He kindly wished me well and turned toward another approaching crowd. And I felt like an outright jerk. “No thanks,” to helping sick children. Yikes, I was a bastard.
And, sure enough, I went on to buy a couple of shirts and a pair of shoes, and each ratchet of $25 clicked in my head as another moment in someone’s life that could be made easier, if they just had the money, verses another shirt in my closet. And of course the inflated prices of the mall didn’t help either.
Makes you want to make a vow of poverty, sometimes.
A few days ago I went to a venue in Baltimore to see a punk show.
There were four bands slated and the headliners were The Tossers and The Street Dogs.
Now, I’ve had several friends in the past who were punk fans and let me into some of the ins and outs of punk culture—not that I’m anywhere near the point where I could sit down and diagram scenes out, but where I’ve been bequeathed enough bits to not be a total moron about the process.

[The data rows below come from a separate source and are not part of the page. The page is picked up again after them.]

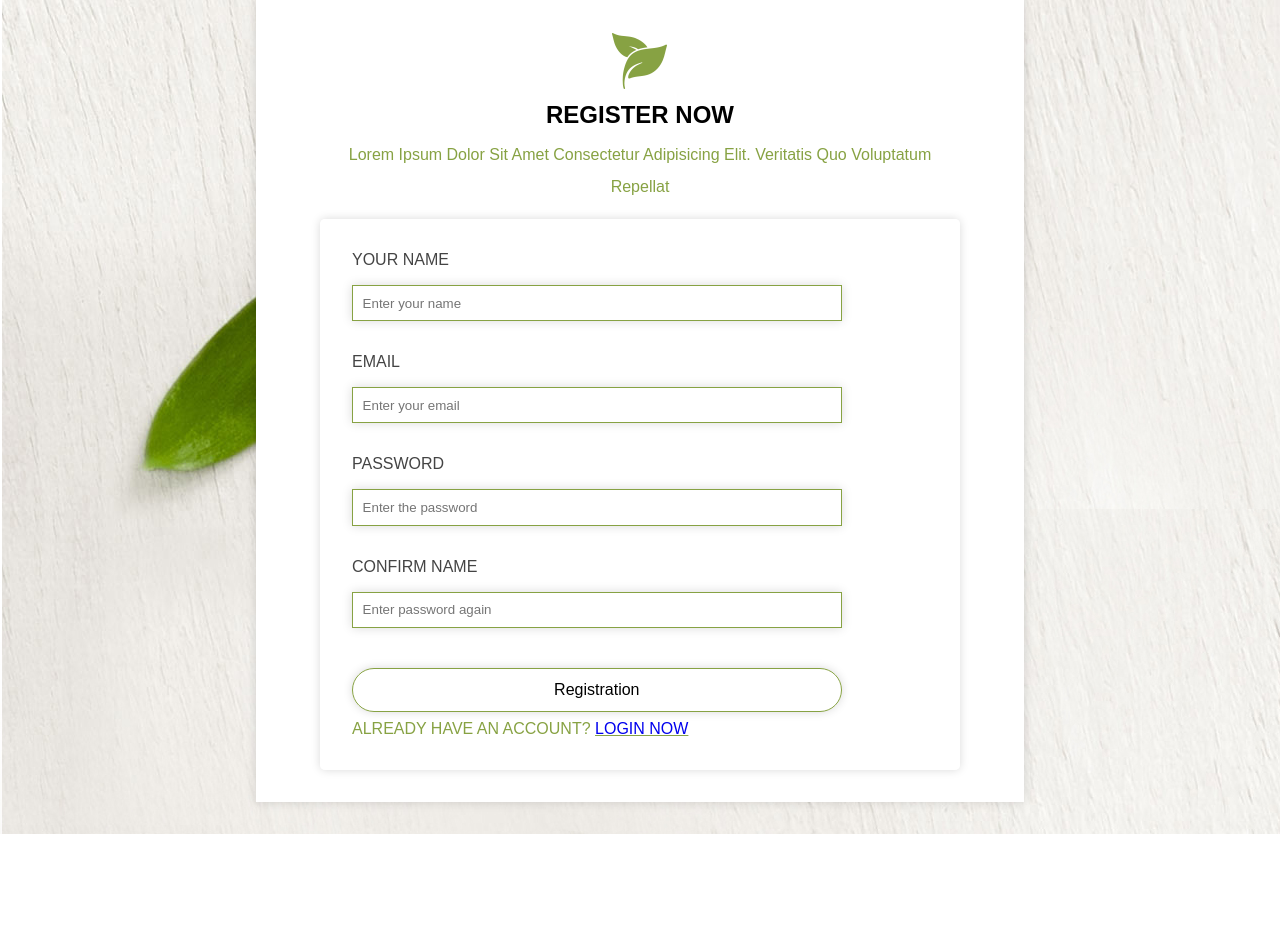
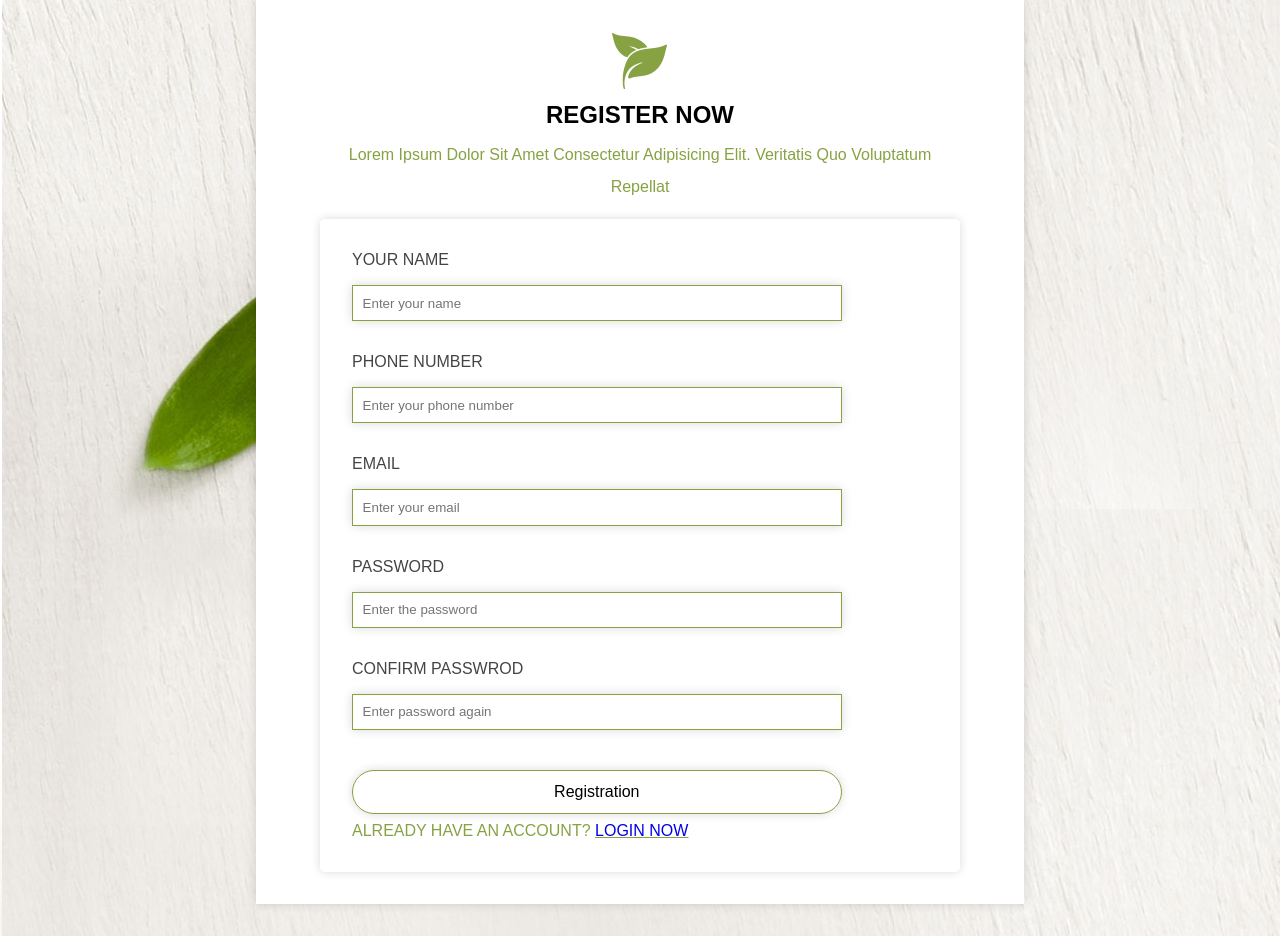
Before and after one commit to basharulalammazu/Green-Tea-Coffee-Shop, a PHP site: page /registration.php in a window 1280 px wide. Shown: the part 33-969 px from the top of the page. Before the commit the page ends 867 px from the top, so only its background shows below. Run offline with PHP 8.4, Linux system fonts and the light colour scheme; some libraries are stand-ins or nearby versions.

Commit message:
Bug fix for customer registration

```diff
--- a/registration.php
+++ b/registration.php
@@ -13,6 +13,7 @@ if (isset($_POST['submit']))
     // Sanitize and assign user inputs
     $name = filter_var($_POST['name'], FILTER_SANITIZE_STRING);
     $email = filter_var($_POST['email'], FILTER_SANITIZE_EMAIL);
+    $phoneNumber = filter_var($_POST['phone_number'], FILTER_SANITIZE_STRING);
     $pass = filter_var($_POST['pass'], FILTER_SANITIZE_STRING);
     $cpass = filter_var($_POST['cpass'], FILTER_SANITIZE_STRING);
 
@@ -42,11 +43,16 @@ if (isset($_POST['submit']))
            // $hashed_pass = password_hash($pass, PASSWORD_BCRYPT);
 
 
-            // Insert new user into the database
-            $insert_user = $conn->prepare("INSERT INTO `users` (name, email, password, user_type) VALUES (?, ?, ?, ?)");
-            $insert_user->bind_param("ssss", $name, $email, $pass /*$hashed_pass*/, "Customer"); // Binding parameters in MySQLi
-            $insert_user->execute();
-
+           // Insert new user into the database
+           $insert_user = $conn->prepare("INSERT INTO users (name, phone_number, email, password, user_type) VALUES (?, ?, ?, ?, ?)");
+           $user_type = "Customer";
+           $insert_user->bind_param("sssss", $name, $phoneNumber, $email, $pass /*$hashed_pass*/, $user_type);
+           $insert_user->execute();
+           // Check for success
+           if ($insert_user->affected_rows > 0)
+               echo "User added successfully!";
+           else
+               echo "Error: " . $conn->error;
             // Redirect after successful registration
             $succcess_msg[] = 'Registration successful! Please login.';
             header('location: login.php');
@@ -83,6 +89,10 @@ if (isset($_POST['submit']))
                     <input type = "text" name = "name" placeholder = "Enter your name" maxlength = "50" required>
                 </div>
                 <div class = "input-field">
+                    <p>Phone Number</p>
+                    <input type = "text" name = "phone_number" placeholder = "Enter your phone number" maxlength = "14" required >
+                </div>
+                <div class = "input-field">
                     <p>Email</p>
                     <input type = "text" name = "email" placeholder = "Enter your email" maxlength = "50" oninput = "this.value = this.value.replace(/\s/g,'')" required >
                 </div>
@@ -91,7 +101,7 @@ if (isset($_POST['submit']))
                     <input type = "password" name = "pass" placeholder = "Enter the password" maxlength = "50" oninput = "this.value = this.value.replace(/\s/g,'')" required >
                 </div>
                 <div class = "input-field">
-                    <p>Confirm Name</p>
+                    <p>Confirm Passwrod</p>
                     <input type = "password" name = "cpass" placeholder = "Enter password again" maxlength = "50" required>
                 </div>
                 <input type = "submit" name = "submit" value = "registration" class = "btn">
```
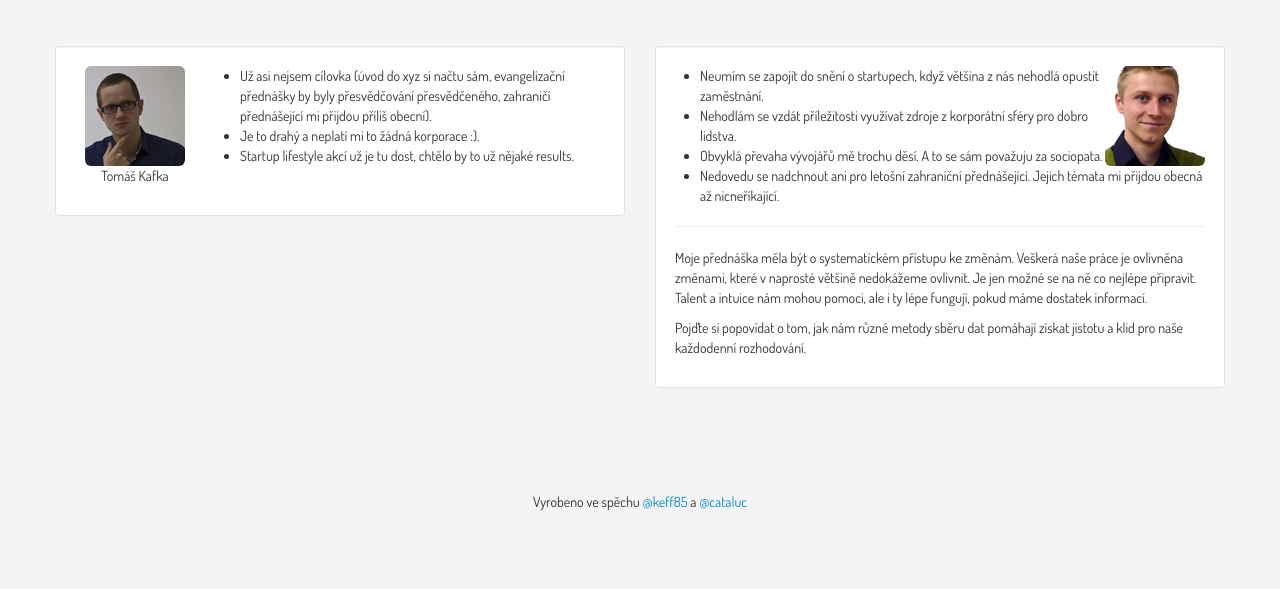
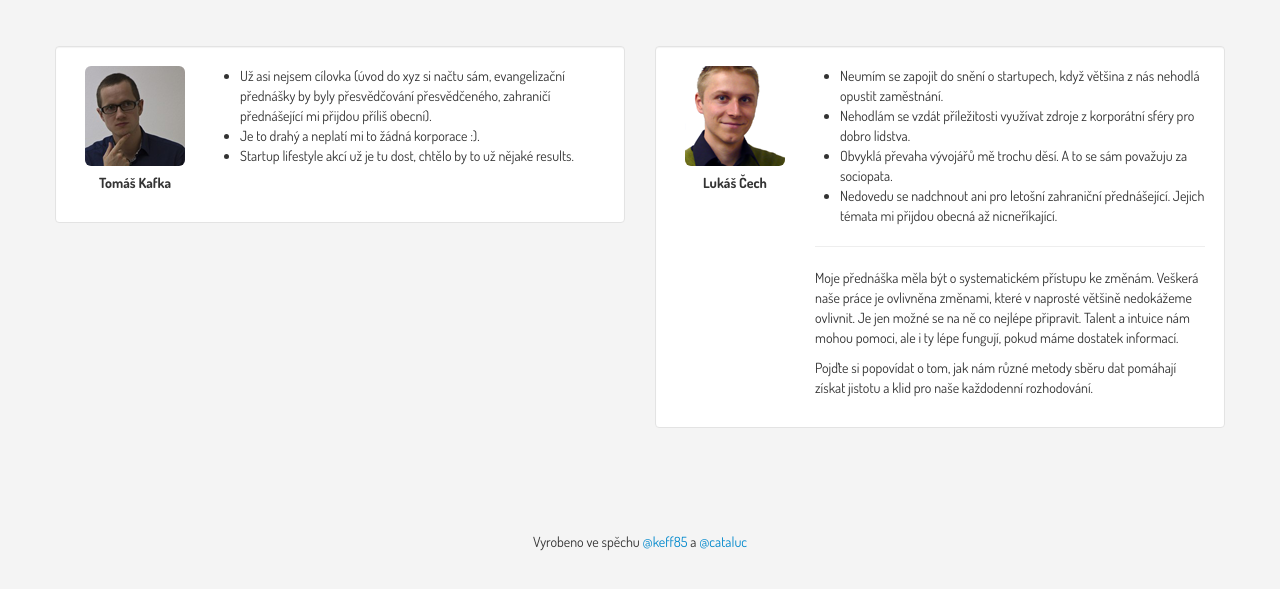
Before and after one commit to punkexpo/web, a plain HTML site: page index.html in a window 1280 px wide. Both pictures are taken after a click on the link "Proboha proč?". Shown: the part 149-738 px from the top of the page. Drawn offline with nearby package versions, Linux system fonts and the light colour scheme; a script that the page names is missing.

Commit message:
jmenovka fix, jmeno

```diff
--- a/index.html
+++ b/index.html
@@ -62,6 +62,10 @@
 		}
 		.card .about img {
 			width: 100px;
+		}
+		.card .about p {
+			margin-top: .5em;
+			font-weight: bold;
 		}
 
 		.card .text {
@@ -157,7 +161,7 @@
 				<div class="span6">
 					<div class="well clearfix card">
 						<div class="about">
-							<img src="img/tomas-kafka.png" class="img-rounded avatar" />
+							<img src="img/tomas-kafka.png" class="img-rounded" />
 							<p>Tomáš Kafka</p>
 						</div>
 						<div class="text">
@@ -170,8 +174,12 @@
 					</div>
 				</div>
 				<div class="span6">
-					<div class="well clearfix">
-						<img src="img/lukas-cech.png" class="img-rounded pull-right" width="100" height="100">
+					<div class="well clearfix card">
+						<div class="about">
+							<img src="img/lukas-cech.png" class="img-rounded">
+							<p>Lukáš Čech</p>
+						</div>
+						<div class="text">
 							<ul>
 								<li>Neumím se zapojit do snění o startupech, když většina z nás nehodlá opustit zaměstnání.</li>
 								<li>Nehodlám se vzdát příležitosti využívat zdroje z korporátní sféry pro dobro lidstva.</li>
@@ -181,6 +189,7 @@
 							<hr>
 							<p>Moje přednáška měla být o systematickém přístupu ke změnám. Veškerá naše práce je ovlivněna změnami, které v naprosté většině nedokážeme ovlivnit. Je jen možné se na ně co nejlépe připravit. Talent a intuice nám mohou pomoci, ale i ty lépe fungují, pokud máme dostatek informací.</p>
 							<p>Pojďte si popovídat o tom, jak nám různé metody sběru dat pomáhají získat jistotu a klid pro naše každodenní rozhodování.</p>
+						</div>
 					</div>
 				</div>
 			</div>
```
Lines whose indentation alone changed are shown as unchanged.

Right. So I travel to said bar with roommate and his girlfriend (again, someone remind me to post them so we can get to know them properly). It was called the Ottobar and was nestled into the city far enough to absorb the B’more ambiance. The bar itself was in a nondescript building next to a small gravel parking lot—free, as it turns out.
I wasn’t quite sure what to expect, never actually having attended a punk show. I’ve heard the music and been a part of some gnarly non-punk concerts, but there’s always that specter of bearded, leather-clad, pierced agents of rage and pain many associate with punk.
There were some fierce-looking characters there—some outright, as in the older gent, bare chested, bald, in a denim vest and pants who looked ready to head-butt nails into the molding; and others more decorative, with the torn clothes and chains, but mild enough in disposition.
Yet, for all the coarse-throat intensity of the singing and shattering, smashing riffs from the guitars, there was hardly any outright hostility, and my prejudices were put to rest.
And that’s where most of punk gets misunderstood, I think. Most see the piercings, the tattoos, the profanity and writes the whole lot off as deviants, miscreants, or worse. But some of my punk friends from the past, for all of their “typical anti-social” language and clothes, are some of the most genuine people I’ve ever known.
Take the general etiquette of moshing, for instance, when looking farther into the punk scene. Here we have a celebration of kinetic energy—guys slamming into things and each other, flailing and raging with the roaring tides of the music. Firstly, it’s not involuntary. The crowd doesn’t throw unwitting virgins into the fires of seething humanity.
Secondly, good mosh pits practice chivalry. When someone falls, they are helped up. When someone is on the ground, people around form a ring to protect them. When something gets dropped, others will hold it up. When some hothead fratboy starts kicking people around for fun, the crowd stops, lets the drunk jerk move on, then starts up again.
Because it’s not malicious. Its sort of this limited physical tantrum—a contained, careful dance of intense energy where the audience explores the limits of controlled rage.
People sometimes get hurt, sometimes get personal, sometimes go too far; but that’s life, isn’t it? I, for one, think it’s another amazing bit of culture where I can shove and kick and charge into a group of gents and get pats on the back and a helping hand when it’s my turn to fall down.
I still can’t hear for a few days after the whole enterprise, but I’m damn glad I go.